Inevitably, such "turf wars" also trickle down to the almighty Congressional Committees like the House and Senate Armed Services and Select Intelligence Committees, just to name a few. Here once again battles break out over money and power. Remember that lucrative defense contracts translate into beaucoup campaign dollars. It's a "you scratch my back while I scratch yours" kind of game.
So while listening to the choir sing about the pros and cons of Leon Panetta, remember that almost everybody who's got an opinion, has also got skin in the game. And some of them might even prefer to have an inexperienced Director of the CIA.
One good question might be what the Panetta selection means for Admiral Dennis Blair who was selected as the new DNI. All the swirling talk about Panetta has seemed to eclipse any interest about Admiral Blair. He, too, deserves scrutiny.
But perhaps, most pointedly, what does the Panetta pick mean for Secretary of Defense Robert Gates?

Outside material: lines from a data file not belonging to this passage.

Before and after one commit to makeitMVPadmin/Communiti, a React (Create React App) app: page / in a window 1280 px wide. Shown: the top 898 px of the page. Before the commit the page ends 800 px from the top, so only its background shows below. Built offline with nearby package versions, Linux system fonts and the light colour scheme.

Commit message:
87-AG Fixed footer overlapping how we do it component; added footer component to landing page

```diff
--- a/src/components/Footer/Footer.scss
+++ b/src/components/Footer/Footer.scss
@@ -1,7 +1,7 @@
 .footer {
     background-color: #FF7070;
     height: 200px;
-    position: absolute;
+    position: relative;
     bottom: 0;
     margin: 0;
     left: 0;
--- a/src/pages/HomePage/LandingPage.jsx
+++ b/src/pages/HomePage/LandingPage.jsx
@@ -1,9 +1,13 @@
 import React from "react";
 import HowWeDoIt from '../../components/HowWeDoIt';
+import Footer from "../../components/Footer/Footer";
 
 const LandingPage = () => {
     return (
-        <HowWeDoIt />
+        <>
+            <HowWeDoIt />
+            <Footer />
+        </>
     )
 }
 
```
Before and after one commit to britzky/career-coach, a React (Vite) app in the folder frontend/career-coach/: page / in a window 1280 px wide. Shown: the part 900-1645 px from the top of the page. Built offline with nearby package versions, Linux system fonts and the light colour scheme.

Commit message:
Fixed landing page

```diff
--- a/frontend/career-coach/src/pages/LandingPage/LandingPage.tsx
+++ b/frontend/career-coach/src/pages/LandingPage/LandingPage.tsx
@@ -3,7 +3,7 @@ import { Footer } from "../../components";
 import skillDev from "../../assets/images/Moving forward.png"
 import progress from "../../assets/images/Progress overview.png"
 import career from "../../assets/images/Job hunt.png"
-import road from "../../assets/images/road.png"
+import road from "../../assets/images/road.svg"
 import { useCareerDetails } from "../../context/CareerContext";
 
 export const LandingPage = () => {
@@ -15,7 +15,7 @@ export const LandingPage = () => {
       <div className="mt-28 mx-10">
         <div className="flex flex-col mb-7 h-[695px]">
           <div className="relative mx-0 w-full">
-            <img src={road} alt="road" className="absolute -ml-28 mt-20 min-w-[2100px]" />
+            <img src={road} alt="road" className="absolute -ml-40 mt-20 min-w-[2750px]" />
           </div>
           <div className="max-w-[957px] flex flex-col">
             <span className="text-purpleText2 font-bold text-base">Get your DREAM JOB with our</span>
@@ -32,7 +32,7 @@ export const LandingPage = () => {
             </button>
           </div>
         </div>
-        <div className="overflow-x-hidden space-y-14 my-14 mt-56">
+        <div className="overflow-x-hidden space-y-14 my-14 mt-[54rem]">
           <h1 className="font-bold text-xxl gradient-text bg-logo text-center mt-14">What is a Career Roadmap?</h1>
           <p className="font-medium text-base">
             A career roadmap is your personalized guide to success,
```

Gates is certainly no novice. He knows what he is doing; he knows the players; and most importantly, he knows how to play the game. All of this means that Gates will likely walk -- if not trounce -- all over Leon Panetta and the CIA.
Do we really need so much power placed in the hands of our Secretary of Defense, again?
Haven't we already learned that lesson?